B-Movie Bad

Author: Silvia Moreno-Garcia

Montserrat is a bisexual nerd-girl working in a man’s world. She’s the best sound editor in Mexico City in the 90s, but she is constantly overlooked, underrated, and underestimated. Her best friend, sometimes enemy, Tristán, is a washed-up soap-opera star who jaunts from one (also bisexual) relationship to another, constantly seeking self-edification and his next big chance. Together, the two are mostly alone in the world, drawn together by a shared childhood, getting fast food and booze late at night, and slamming everything about each other in a truly toxic way. Enter Tristán’s new BFF. Retired film director Abel Urueta, who claims that he was cursed by a film and that with Tristán and Montserrat’s help he can finish the film, renew his luck, and jump-start their own careers. What he leaves out – it’s Nazi black magic, and the dead magician who started it all might still be pulling the strings somewhere between life and death.

I decided that I would read absolutely anything by Silvia Moreno-Garcia after I discovered (and became utterly obsessed with) Mexican Gothic. Silver Nitrate, however, just never sounded like my cup of tea. I love old, B-horror movies, but I’m hardly a movie buff and the idea of weaving a spell into a film seems more absurd than horrific. But I trusted Garcia after my positive experience, and my horror book club picked this one up, so I gave it a chance. What’s the point of being in a book club if I don’t use the experience to get me outside of my comfort zone after all?

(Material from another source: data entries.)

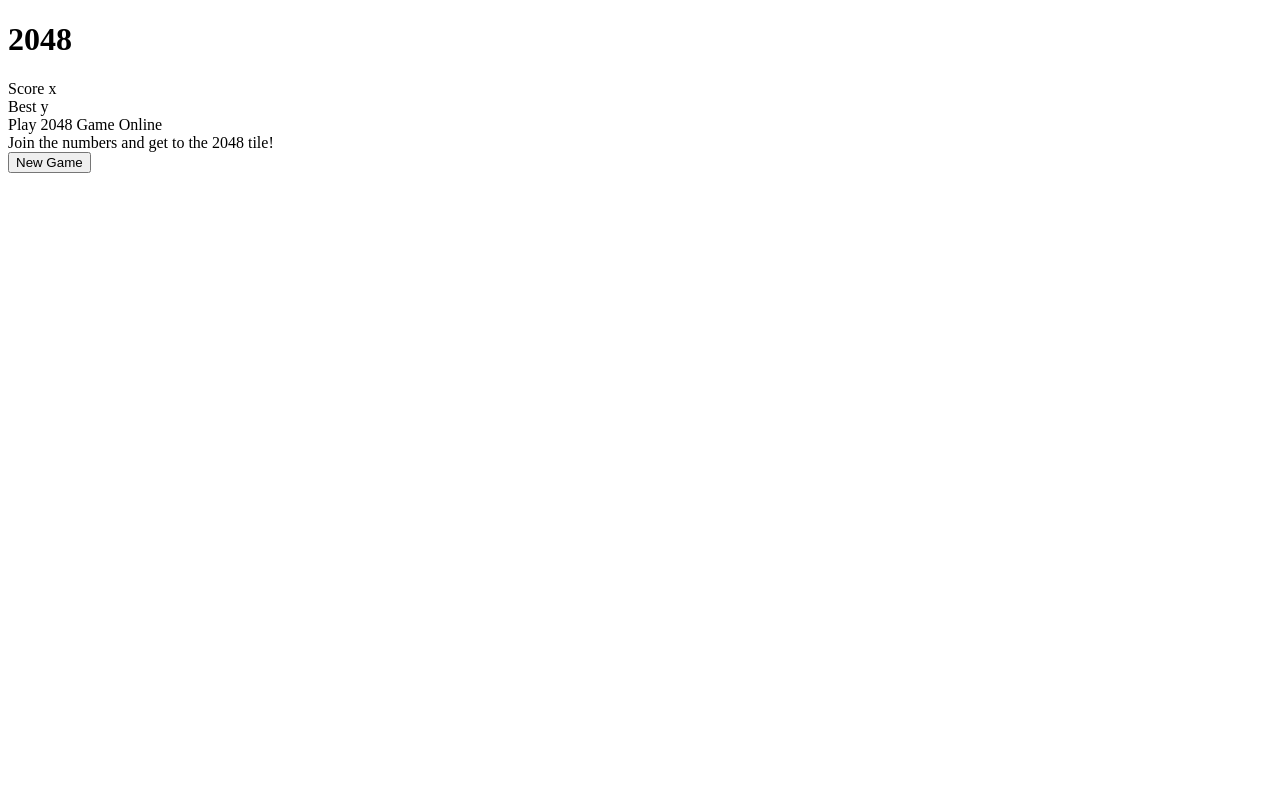
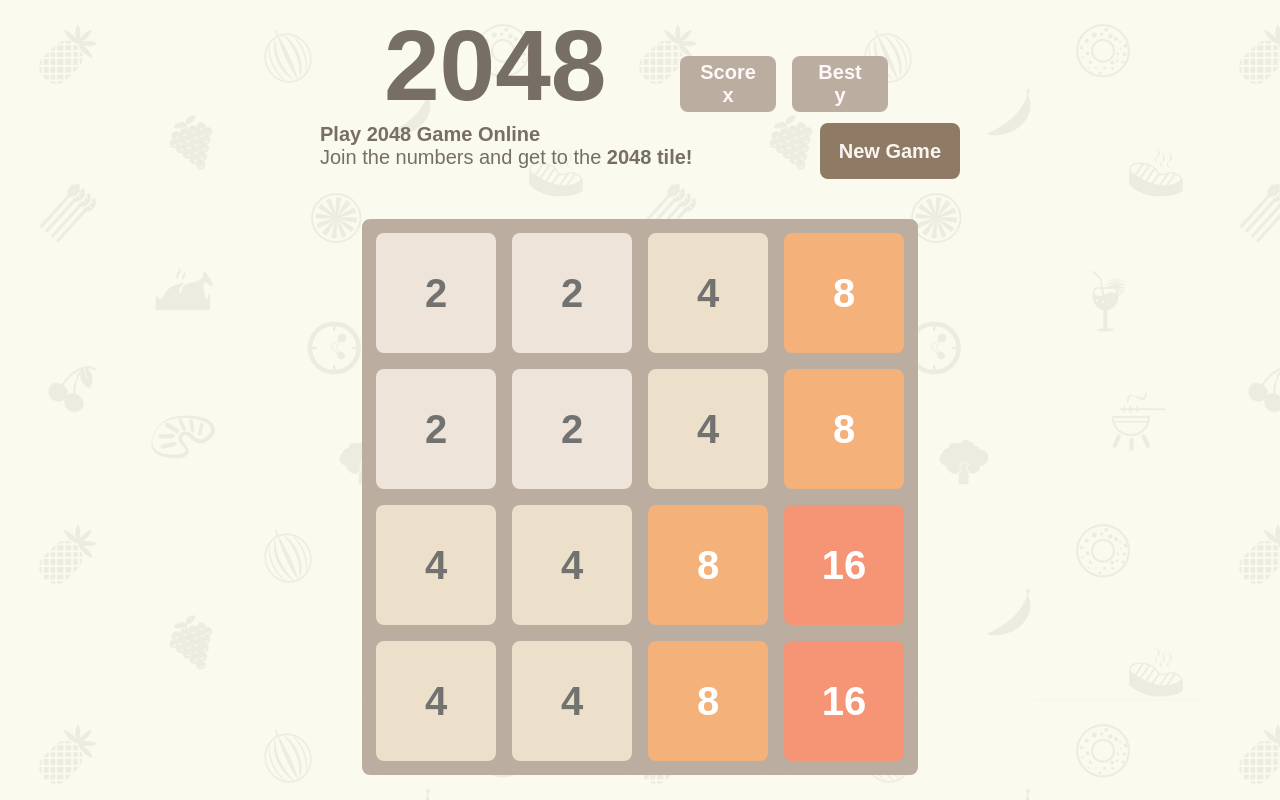
Before and after one commit to anshikamittal7/2048-Game, a plain HTML site: page index.html in a window 1280 px wide. Drawn offline with Linux system fonts and the light colour scheme.

Commit message:
Update index.html

```diff
--- a/index.html
+++ b/index.html
@@ -6,7 +6,7 @@
     <meta http-equiv="X-UA-Compatible" content="IE=edge">
     <meta name="viewport" content="width=device-width, initial-scale=1.0">
     <title>2048 Game Clone</title>
-    <link rel="stylesheet" href="style2048.css">
+    <link rel="stylesheet" href="style.css">
     <!--
     <link href="https://cdn.jsdelivr.net/npm/bootstrap@5.2.0-beta1/dist/css/bootstrap.min.css" rel="stylesheet"
         integrity="sha384-0evHe/X+R7YkIZDRvuzKMRqM+OrBnVFBL6DOitfPri4tjfHxaWutUpFmBp4vmVor" crossorigin="anonymous"> -->
@@ -42,7 +42,7 @@
             </div>
         </div>
     </div>
-    <script src="script2048.js"></script>
+    <script src="script.js"></script>
 </body>
 
 </html>
```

But Silver Nitrate is just so . . . well . . .  boring. Nothing happens very, very slowly. We get a lot of film trivia, a lot of nerdiness from Montserrat, who has just broken up with her girlfriend and is feeling the need to hermit-up and nerd out. There is so much trivia that just doesn’t matter. Then, we get to do this all over again with Tristán. What happens is we become perpetually bored AND learn to hate the characters. Really, what utterly selfish people.

The worst is Tristán; the brutal car-wreck that killed his girlfriend and left him with a minor scar haunts him. It haunts him because in her death, she’ll always be more famous than him, and because said minor scar ruins his movie star good looks. I know, right? Doesn’t care that the women died horribly. Oh, and his not caring gets worse.

Monserrat, for all her combat boot, tough-nerd girl coolness, is also unlikable, but in a different way. She seems bored with herself, and hates herself for her never-ending crush on Tristán, who is literarily the world’s worst friend. She even admits that when he is in a relationship, she never sees or hears from him. His fast-food friendship is one of convenience, dropped when a new squeeze who might advance his film career enters his life. Monserrat’s main character feature then is one of self-loathing, a loner with a chip on her should that is no longer redeemable. If the Nazi, actor, occultist dude gets them both, we’re totally ok with it.

Image by AlexBelozertsev from Pixabay

And speaking of our scary occultist dude, don’t expect him or the haunted B-reel to show up any time soon. There is a lot of useless dialogue to get through first, including more film trivia than anyone ever wanted to know and bickering between Tristán and Monserrat. Frenemies, much?

Finally, we start to get to the film, and it’s just as ridiculous as I had guessed. The characters get random powers and capabilities that make no sense. Is spellcasting just so easy that all you have to do to be a powerful wizard is vibe with it, feel the energy, and think happy thoughts? Really?

There are far too many old movie characters hanging around with their own agendas, and creepy sorcerer dude only really lives in his surprisingly easy-to-find reveal-all diary. Although, he does make a few shadowy appearances so Monserrat can moan a bit and the characters can pretend to be in danger at the very end when we finally get the lights, film, action bit of this ploy. It’s all so lame. So unbelievable. So, under and over developed at the same time.

In the end, the Audible edition made Silver Nitrate easier to bear, mostly because narrator Gisela Chipe did such a good job reading, and I was able to listen (and zone out) while doing chores and thus race through this book. It still felt like it took a hundred years, and a lot about becoming a grand sorcerer (which, again, seems to be more vibe than work) remained unanswered or conveniently absorbed by the characters for the sake of the plot. Not recommended, unless you are an extreme film buff with a lot of patience.

– Frances Carden

Follow my reviews on Twitter at: https://twitter.com/xombie_mistress

Follow my reviews on Facebook at: https://www.facebook.com/FrancesReviews

Frances Carden
Latest posts by Frances Carden (see all)